BLOG

A Blessing On Your Head

Share Share
Tap tap. Is this thing on? Welcome back, JVO-niverse. Or, rather, welcome back to me, to the JVO-niverse. I’ve been on maternity leave since the birth of my twin daughters four months ago. (It was the day after the 3-day Rosh Hashanah; babies said, “Too much challah. Not enough room. We’re movin’ out.”)
 
I’m not even sure if my brain works anymore. I’ve sat down at the computer more than once, and the literary equivalent of drool comes out. It’s taken all of my brainpower to keep track of the 5 smallish humans that now inhabit our house. Forget about trying to come up with thoughtful analysis of world events. I’m just trying to match the correct name to the child.
 
And though my brain has slowed down, world events have not. Lots of things have gone down, lots of them depressing. I have been ignoring them, but it’s time for me to sit back up and pay attention.
 
Because, like maternity leave, shutting out what’s happening in the world is not really an appropriate long-term strategy.
 
So just like I welcomed myself back, I will also give myself, and my children, a bracha (blessing).
 
Writing for JVO has pushed me to constantly engage with the world events, think about them, discuss them, react to them, even if I would prefer to activate “ignorance is bliss” mode. This engagement is, I think, a mentally healthy way to live.
 
As I was writing this, I was reminded of a quote from Pirkei Avot (Ethics of the Fathers). The verse in question is discussing our obligation to work. Though it is not our job to complete the job, we also cannot recuse ourselves from it. We have to do our part.
 
It ends with: ואין אתה בן חורין להיבטל ממנה (V’ayn atah ben chorin l’hibatel mimena.)
 
If I can steal this and use it for my own purposes, I would say that we are not “free” to ignore what’s going on in the world, even if we don’t have an answer or a solution. I hope to continue to add my voice and participate in these discussions with you, something I have enjoyed doing these past few years. And I hope that as my children grow up, they are not scared to tackle the thorny issues head on, but that they question, engage, seek knowledge, debate, and above all, find the positive (and the humor) in an often grim world. 

Share Share

 
 
 
 
 

Subscribe to Blog via Email

Delivered by FeedBurner

Jewish Values Online | email: info@jewishvaluesonline.org

Home | Search For Answers | Ask A Question | About | Contact Us | OriginsUseful Links | Blog | Help | Site Map

Copyright 2014 all rights reserved.
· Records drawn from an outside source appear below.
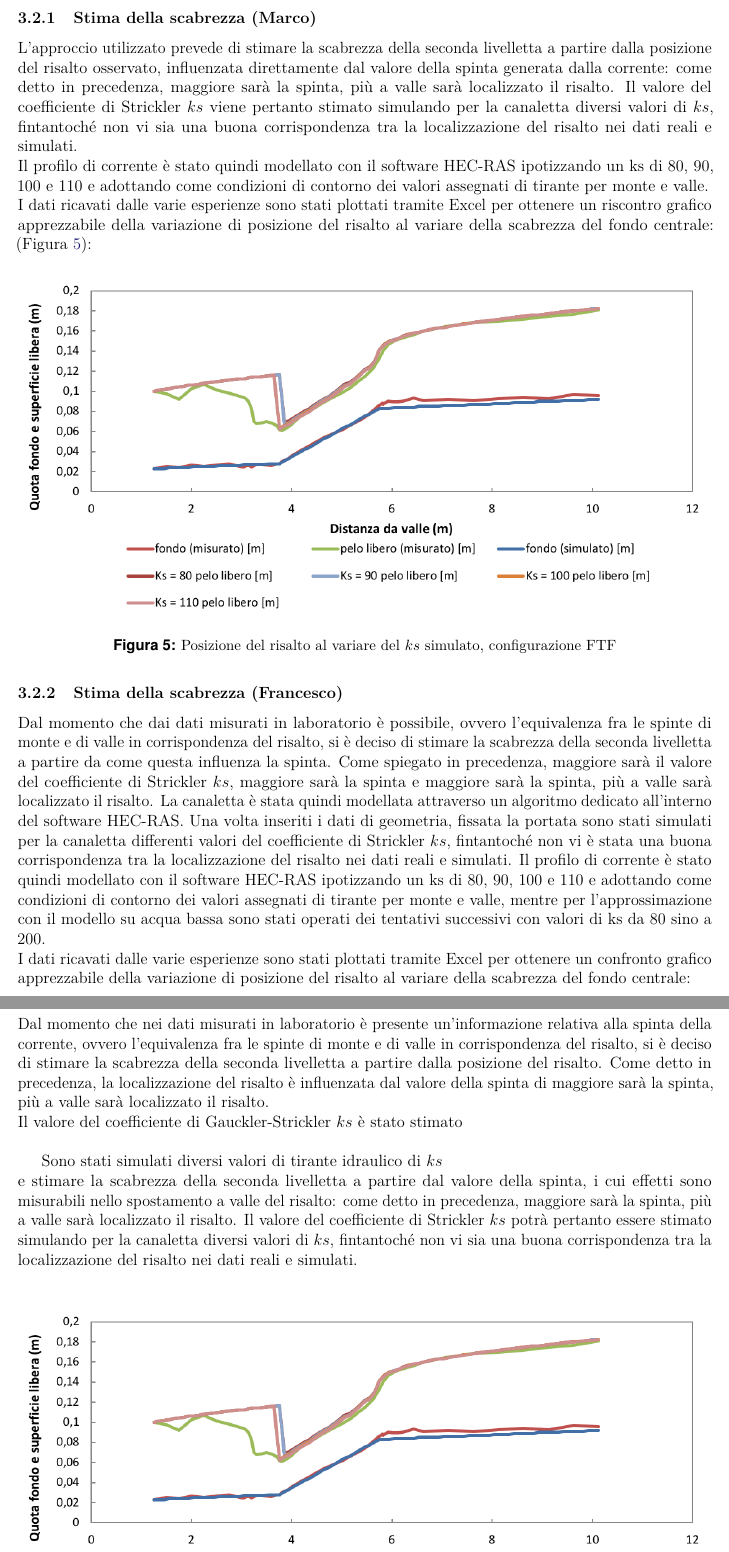
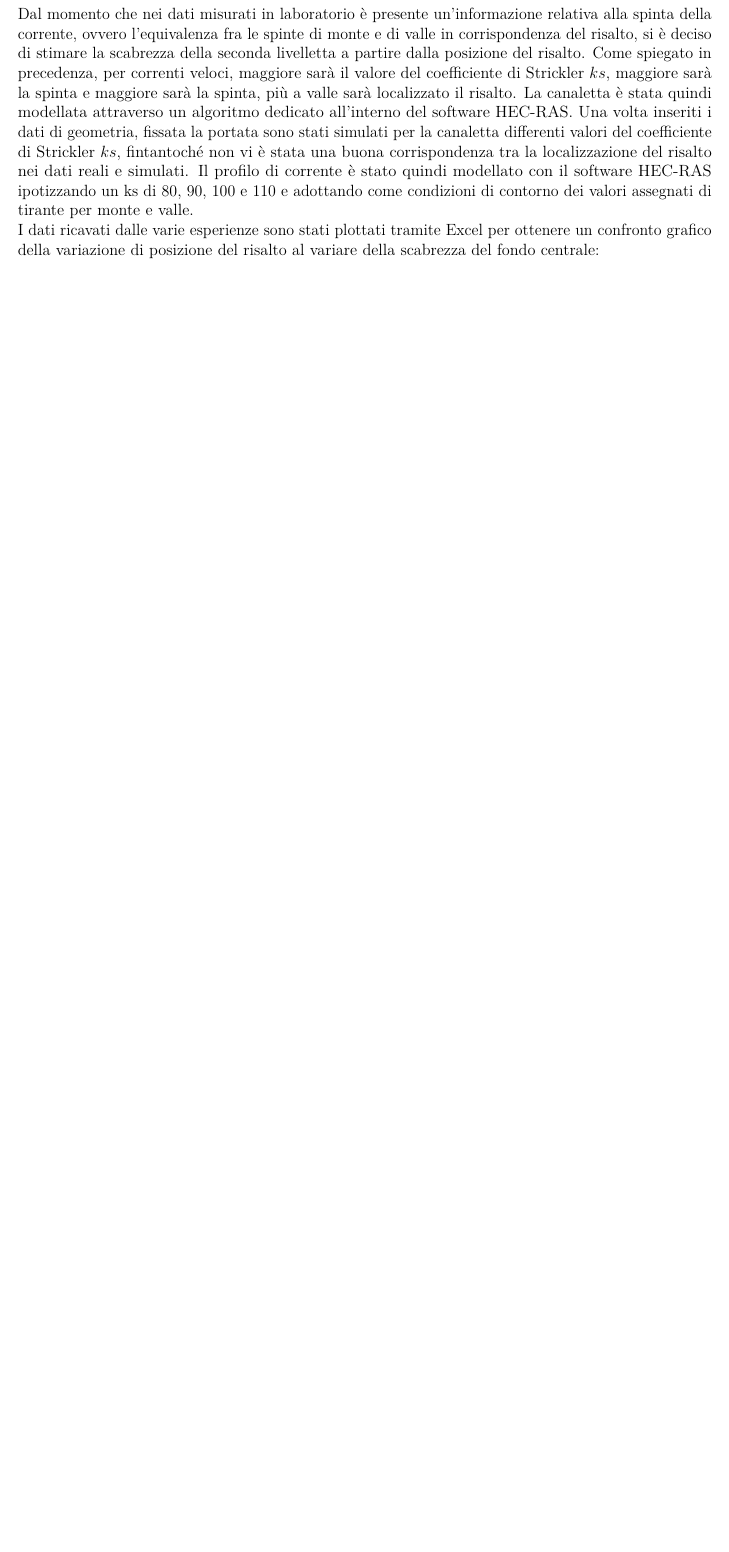
Before and after one commit to Francesco-Ghizzo/Idrodinamica, a LaTeX document (Esercitazione 2/Relazione II/main.tex): two parts of pages 11 and 12 of 32 before the commit and part of page 11 of 31 after it, the two joined at a grey line, cut at the place of the change, the shorter picture padded with empty space. Compiled offline with pdfLaTeX.

Commit message:
Ho tenuto solo un paragrafo (quello scritto da me) sulla stima della scabrezza per la configurazione FTF

```diff
--- a/Esercitazione 2/Relazione II/main.tex
+++ b/Esercitazione 2/Relazione II/main.tex
@@ -406,36 +406,14 @@ Nel nostro caso il profilo misurato è di difficile interpretazione, dato che il
 
 \noindent Dai valori di spinta ottenuti è possibile affermare che l'origine del risalto è collocata a monte del cambio di pendenza.
 
-\subsubsection{Stima della scabrezza (Marco)}
 
-\noindent L'approccio utilizzato prevede di stimare la scabrezza della seconda livelletta a partire dalla posizione del risalto osservato, influenzata direttamente dal valore della spinta generata dalla corrente: come detto in precedenza, maggiore sarà la spinta, più a valle sarà localizzato il risalto. Il valore del coefficiente di Strickler $ks$ viene pertanto stimato simulando per la canaletta diversi valori di $ks$, fintantoché non vi sia una buona corrispondenza tra la localizzazione del risalto nei dati reali e simulati.\\
-Il profilo di corrente è stato quindi modellato con il software HEC-RAS ipotizzando un ks di 80, 90, 100 e 110 e adottando come condizioni di contorno dei valori assegnati di tirante per monte e valle.\\
-I dati ricavati dalle varie esperienze sono stati plottati tramite Excel per ottenere un riscontro grafico apprezzabile della variazione di posizione del risalto al variare della scabrezza del fondo centrale: (Figura \ref{fig:risalto_FTF}):
+\subsubsection{Stima della scabrezza}
 
-\begin{figure}[H]
-    \centering
-    \includegraphics[width=\textwidth]{FTFrisalto5.5.png}
-    \caption{Posizione del risalto al variare del $ks$ simulato, configurazione FTF}
-    \label{fig:risalto_FTF}
-\end{figure}
-
-\subsubsection{Stima della scabrezza (Francesco)}
-
-\noindent Dal momento che dai dati misurati in laboratorio è possibile, ovvero l'equivalenza fra le spinte di monte e di valle in corrispondenza del risalto, si è deciso di stimare la scabrezza della seconda livelletta a partire da come questa influenza la spinta. Come spiegato in precedenza, maggiore sarà il valore del coefficiente di Strickler $ks$, maggiore sarà la spinta e maggiore sarà la spinta, più a valle sarà localizzato il risalto.
+\noindent Dal momento che nei dati misurati in laboratorio è presente un'informazione relativa alla spinta della corrente, ovvero l'equivalenza fra le spinte di monte e di valle in corrispondenza del risalto, si è deciso di stimare la scabrezza della seconda livelletta a partire dalla posizione del risalto. Come spiegato in precedenza, per correnti veloci, maggiore sarà il valore del coefficiente di Strickler $ks$, maggiore sarà la spinta e maggiore sarà la spinta, più a valle sarà localizzato il risalto.
 La canaletta è stata quindi modellata attraverso un algoritmo dedicato all'interno del software HEC-RAS.
 Una volta inseriti i dati di geometria, fissata la portata sono stati simulati per la canaletta differenti valori del coefficiente di Strickler $ks$, fintantoché non vi è stata una buona corrispondenza tra la localizzazione del risalto nei dati reali e simulati.
-Il profilo di corrente è stato quindi modellato con il software HEC-RAS ipotizzando un ks di 80, 90, 100 e 110 e adottando come condizioni di contorno dei valori assegnati di tirante per monte e valle, mentre per l’approssimazione con il modello su acqua bassa sono stati operati dei tentativi successivi con valori di ks da 80 sino a 200.\\
-I dati ricavati dalle varie esperienze sono stati plottati tramite Excel per ottenere un confronto grafico apprezzabile della variazione di posizione del risalto al variare della scabrezza del fondo centrale:
-
-\noindent Dal momento che nei dati misurati in laboratorio è presente un'informazione relativa alla spinta della corrente, ovvero l'equivalenza fra le spinte di monte e di valle in corrispondenza del risalto, si è deciso di stimare la scabrezza della seconda livelletta a partire dalla posizione del risalto. Come detto in precedenza, la localizzazione del risalto è influenzata dal valore della spinta di maggiore sarà la spinta, più a valle sarà localizzato il risalto.
-
-
-\noindent Il valore del coefficiente di Gauckler-Strickler $ks$ è stato stimato \\
-
-
-Sono stati simulati diversi valori di tirante idraulico di $ks$
-\\e stimare la scabrezza della seconda livelletta a partire dal valore della spinta, i cui effetti sono misurabili nello spostamento a valle del risalto: come detto in precedenza, maggiore sarà la spinta, più a valle sarà localizzato il risalto. Il valore del coefficiente di Strickler $ks$ potrà pertanto essere stimato simulando per la canaletta diversi valori di $ks$, fintantoché non vi sia una buona corrispondenza tra la localizzazione del risalto nei dati reali e simulati.\\
-
+Il profilo di corrente è stato quindi modellato con il software HEC-RAS ipotizzando un ks di 80, 90, 100 e 110 e adottando come condizioni di contorno dei valori assegnati di tirante per monte e valle.\\
+I dati ricavati dalle varie esperienze sono stati plottati tramite Excel per ottenere un confronto grafico della variazione di posizione del risalto al variare della scabrezza del fondo centrale:
 
 \begin{figure}[H]
     \centering
```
Jewish Values Online
 
N O T I C E
THE VIEWS EXPRESSED IN ANSWERS PROVIDED HEREIN ARE THOSE OF THE INDIVIDUAL JVO PANEL MEMBERS, AND DO NOT
NECESSARILY REFLECT OR REPRESENT THE VIEWS OF THE ORTHODOX, CONSERVATIVE OR REFORM MOVEMENTS, RESPECTIVELY.